  • Yijun Cai
  • Jorge L. Alio del Barrio
  • Mark R. Wilkins
  • Marcus AngEmail author
Cornea

Abstract

Purpose

Recently, optical coherence tomography angiography (OCTA) has been used to successfully delineate vessels within the retina. This current study aims to assess corneal vascularization secondary to herpetic keratitis pre- and post-treatment using serial OCTA imaging adapted for the anterior segment.

Methods

All eyes were scanned using the split-spectrum amplitude decorrelation angiography (SSADA) algorithm on the AngioVue OCTA system (Optovue Inc. Fremont, CA, USA) with an anterior segment lens adapter. Multiple scans in the regions of interest (ROI) before and after treatment were analysed to assess change in corneal vascularization in response to each treatment modality.

Results

We analyzed a total of 12 OCTA scans in three eyes with corneal vascularization, comparing images pre- and 3 months post-treatment. We found that the OCTA was able to detect a significant decrease in area of vascularization in all eyes: including fine-needle diathermy (48 ± 7 to 41 ± 5 %, P = 0.048), subconjunctival bevacizumab (45 ± 7 to 38 ± 5 %, P = 0.015) and systemic steroid treatment following graft rejection (38 ± 1 to 32 ± 2 %, P = 0.003).

Conclusions

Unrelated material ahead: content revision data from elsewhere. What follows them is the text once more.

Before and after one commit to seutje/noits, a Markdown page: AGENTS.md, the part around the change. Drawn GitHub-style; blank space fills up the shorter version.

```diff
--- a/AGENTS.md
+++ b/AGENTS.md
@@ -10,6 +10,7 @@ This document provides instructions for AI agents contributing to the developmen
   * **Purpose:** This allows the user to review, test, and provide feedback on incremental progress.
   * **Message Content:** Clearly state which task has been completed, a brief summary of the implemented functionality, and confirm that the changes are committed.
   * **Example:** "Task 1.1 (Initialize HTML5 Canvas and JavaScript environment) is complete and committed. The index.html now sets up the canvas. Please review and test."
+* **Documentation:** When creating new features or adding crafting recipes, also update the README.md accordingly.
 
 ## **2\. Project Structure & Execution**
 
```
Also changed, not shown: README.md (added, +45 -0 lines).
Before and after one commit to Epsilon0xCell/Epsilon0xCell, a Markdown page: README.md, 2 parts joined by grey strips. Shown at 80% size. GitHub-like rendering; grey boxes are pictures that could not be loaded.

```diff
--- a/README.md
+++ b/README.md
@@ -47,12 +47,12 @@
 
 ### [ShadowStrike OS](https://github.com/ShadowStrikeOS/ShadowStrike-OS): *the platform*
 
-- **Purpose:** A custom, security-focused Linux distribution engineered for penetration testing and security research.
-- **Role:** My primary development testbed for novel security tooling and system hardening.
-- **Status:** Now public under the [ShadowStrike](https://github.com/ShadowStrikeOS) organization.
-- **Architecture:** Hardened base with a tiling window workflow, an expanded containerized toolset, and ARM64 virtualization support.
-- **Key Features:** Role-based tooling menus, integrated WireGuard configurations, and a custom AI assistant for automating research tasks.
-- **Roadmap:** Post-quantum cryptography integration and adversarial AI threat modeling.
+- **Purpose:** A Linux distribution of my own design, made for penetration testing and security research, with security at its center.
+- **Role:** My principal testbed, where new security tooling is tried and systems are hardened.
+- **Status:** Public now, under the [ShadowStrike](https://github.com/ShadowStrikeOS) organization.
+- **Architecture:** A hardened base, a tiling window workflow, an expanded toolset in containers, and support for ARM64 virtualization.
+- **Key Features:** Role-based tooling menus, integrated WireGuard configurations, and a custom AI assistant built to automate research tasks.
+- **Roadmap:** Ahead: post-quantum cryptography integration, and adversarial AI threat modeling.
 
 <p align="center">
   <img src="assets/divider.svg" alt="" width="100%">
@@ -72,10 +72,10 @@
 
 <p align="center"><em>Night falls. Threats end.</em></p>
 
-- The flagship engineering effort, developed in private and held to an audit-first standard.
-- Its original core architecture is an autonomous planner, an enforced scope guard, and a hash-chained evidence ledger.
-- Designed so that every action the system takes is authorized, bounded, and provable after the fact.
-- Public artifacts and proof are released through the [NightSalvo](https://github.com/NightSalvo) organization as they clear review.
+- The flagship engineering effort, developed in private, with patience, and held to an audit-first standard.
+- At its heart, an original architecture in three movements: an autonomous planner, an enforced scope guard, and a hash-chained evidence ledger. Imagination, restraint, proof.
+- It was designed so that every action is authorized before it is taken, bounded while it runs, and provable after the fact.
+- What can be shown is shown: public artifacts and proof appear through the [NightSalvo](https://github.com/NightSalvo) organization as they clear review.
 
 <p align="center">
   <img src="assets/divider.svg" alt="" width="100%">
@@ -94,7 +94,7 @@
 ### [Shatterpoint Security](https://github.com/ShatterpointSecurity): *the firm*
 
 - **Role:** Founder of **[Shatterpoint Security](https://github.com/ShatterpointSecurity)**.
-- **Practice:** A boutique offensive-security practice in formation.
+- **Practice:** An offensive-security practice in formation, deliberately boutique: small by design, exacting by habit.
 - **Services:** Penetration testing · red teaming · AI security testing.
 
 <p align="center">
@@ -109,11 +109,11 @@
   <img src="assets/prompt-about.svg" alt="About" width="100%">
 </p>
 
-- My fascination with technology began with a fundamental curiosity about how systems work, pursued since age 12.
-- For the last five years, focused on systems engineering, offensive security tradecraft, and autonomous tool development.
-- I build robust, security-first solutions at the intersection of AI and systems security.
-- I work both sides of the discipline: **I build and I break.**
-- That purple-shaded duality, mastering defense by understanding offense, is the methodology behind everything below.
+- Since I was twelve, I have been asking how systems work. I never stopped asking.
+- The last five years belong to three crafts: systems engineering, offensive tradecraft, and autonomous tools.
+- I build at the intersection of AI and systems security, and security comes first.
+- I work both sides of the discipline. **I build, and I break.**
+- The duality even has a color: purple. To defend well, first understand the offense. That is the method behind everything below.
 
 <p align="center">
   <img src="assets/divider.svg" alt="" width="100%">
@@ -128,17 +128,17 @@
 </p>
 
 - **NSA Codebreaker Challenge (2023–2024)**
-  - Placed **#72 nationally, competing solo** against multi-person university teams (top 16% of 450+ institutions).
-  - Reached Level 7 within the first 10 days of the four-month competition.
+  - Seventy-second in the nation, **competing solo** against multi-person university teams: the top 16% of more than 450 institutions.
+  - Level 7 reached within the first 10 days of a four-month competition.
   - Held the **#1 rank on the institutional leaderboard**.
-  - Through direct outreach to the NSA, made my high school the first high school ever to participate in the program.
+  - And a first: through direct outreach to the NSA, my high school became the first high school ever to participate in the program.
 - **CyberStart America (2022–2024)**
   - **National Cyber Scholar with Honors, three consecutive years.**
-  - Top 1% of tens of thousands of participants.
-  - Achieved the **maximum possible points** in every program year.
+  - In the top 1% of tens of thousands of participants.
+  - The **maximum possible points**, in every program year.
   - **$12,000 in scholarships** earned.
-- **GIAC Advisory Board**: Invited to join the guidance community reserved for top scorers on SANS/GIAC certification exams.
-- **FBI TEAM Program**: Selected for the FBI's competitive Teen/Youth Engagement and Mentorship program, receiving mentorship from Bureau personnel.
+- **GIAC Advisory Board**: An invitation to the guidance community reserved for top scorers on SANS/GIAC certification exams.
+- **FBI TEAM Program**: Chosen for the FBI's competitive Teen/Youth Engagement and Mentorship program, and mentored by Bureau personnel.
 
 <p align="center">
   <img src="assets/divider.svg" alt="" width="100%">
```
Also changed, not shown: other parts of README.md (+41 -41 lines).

Our preliminary study of serial OCTA scans suggests that this may be a useful tool for objective quantification of corneal vascularization. Future development of image processing software will be needed for clinical use or trials to evaluate anti-vascular therapies.

Keywords

Corneal vascularization Optical coherence tomography angiography Anterior segment angiography 

Notes

Compliance with ethical standards

Funding

Singhealth Research Foundation (R1275/81/2015)

Conflict of interest

All authors certify that they have no affiliations with or involvement in any organization or entity with any financial interest (such as honoraria; educational grants; participation in speakers’ bureaus; membership, employment, consultancies, stock ownership, or other equity interest; and expert testimony or patent-licensing arrangements), or non-financial interest (such as personal or professional relationships, affiliations, knowledge or beliefs) in the subject matter or materials discussed in this manuscript.

Ethical approval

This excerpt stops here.